Uniswap launched in late 2018 but only gained mainstream adoption in 2020 due to its returns potential, an unprecedented ease-of-use interface in DeFi and a truly decentralized structure. Uniswap allows users to gain yield from providing tokens to liquidity pools while swapping newly created tokens with high price potential, making them attractive for active investors.
Uniswap’s appeal came from its seamless user-experience for those new to DeFi’s complexity, while offering better profit opportunities than centralized exchanges. Uniswap reached a record of more than $15B in trading volume in September 2020, while its monthly volume was only shy under $500M in June 2020. The enthusiasm around Uniswap led it to surpass one of leading centralized exchanges — Coinbase — in monthly volume in October 2020.
Naturally, developers with enough experience in the space jumped on the opportunity to leverage DeFi’s openness mantra and deploy projects that mimic successful adoption cases.
The SushiSwap and Foodie Saga
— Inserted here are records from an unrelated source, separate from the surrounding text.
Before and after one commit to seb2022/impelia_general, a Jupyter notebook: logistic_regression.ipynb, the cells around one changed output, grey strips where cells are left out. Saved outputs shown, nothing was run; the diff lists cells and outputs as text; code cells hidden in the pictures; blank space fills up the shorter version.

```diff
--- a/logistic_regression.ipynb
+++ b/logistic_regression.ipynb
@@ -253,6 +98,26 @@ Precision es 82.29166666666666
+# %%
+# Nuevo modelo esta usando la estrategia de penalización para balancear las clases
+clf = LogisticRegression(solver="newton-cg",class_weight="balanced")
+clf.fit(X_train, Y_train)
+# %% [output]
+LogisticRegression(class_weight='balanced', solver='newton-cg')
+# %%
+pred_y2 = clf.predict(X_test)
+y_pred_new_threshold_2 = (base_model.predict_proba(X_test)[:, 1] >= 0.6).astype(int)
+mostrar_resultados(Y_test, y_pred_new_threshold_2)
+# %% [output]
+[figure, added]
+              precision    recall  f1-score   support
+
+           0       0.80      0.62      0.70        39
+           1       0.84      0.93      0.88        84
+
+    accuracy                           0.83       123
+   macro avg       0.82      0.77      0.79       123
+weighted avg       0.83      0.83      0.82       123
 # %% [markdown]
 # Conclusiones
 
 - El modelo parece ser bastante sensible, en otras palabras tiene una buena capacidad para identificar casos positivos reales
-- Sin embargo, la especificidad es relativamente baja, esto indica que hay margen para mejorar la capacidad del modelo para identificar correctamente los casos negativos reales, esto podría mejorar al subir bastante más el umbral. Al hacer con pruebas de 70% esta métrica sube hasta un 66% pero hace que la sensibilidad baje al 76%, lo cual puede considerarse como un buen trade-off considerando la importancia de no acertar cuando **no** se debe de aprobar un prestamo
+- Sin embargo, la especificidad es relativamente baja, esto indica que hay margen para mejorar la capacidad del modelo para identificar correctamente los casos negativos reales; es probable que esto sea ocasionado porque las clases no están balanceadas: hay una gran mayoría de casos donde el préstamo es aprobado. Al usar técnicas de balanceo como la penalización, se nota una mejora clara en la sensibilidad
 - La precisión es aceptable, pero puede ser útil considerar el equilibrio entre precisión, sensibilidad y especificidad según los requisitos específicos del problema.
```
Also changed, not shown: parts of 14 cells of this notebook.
On Aug. 28, SushiSwap launched, taking away liquidity from Uniswap by offering the exact same experience but offering additional yield through liquidity mining, leading to its rapid increase and price boom. In the first week of launching, SushiSwap’s volume topped $900M. In less than two weeks, it surpassed $1.4B in TVL, while the $SUSHI token was listed on preeminent centralized exchanges (Binance and FTX). At the same time, SushiSwap was also a target of subsequent forks (e.g., Kimchi, SakeSwap), following similar strategies to gather liquidity by increasing rewards for users.
The attractive incentives aligned with tokens' price appreciation potential seen in the first hours of trading led many to ignore the possible future liquidity issues, unaudited contracts and risk of impermanent loss. While most forks crashed in days, Sushi endured for more than two weeks after a windfall on its price and volume — right up until its founder sold project tokens, generating suspicion in the DeFi community.
Nevertheless, SushiSwap is still one of three largest decentralized exchanges in the space, with a clear roadmap for 2021 and trust in the market. SushiSwap benefited from a centralized exchange (FTX) redirecting the project, restoring credibility and leveraging its founder's vision to lead more adoption to the project.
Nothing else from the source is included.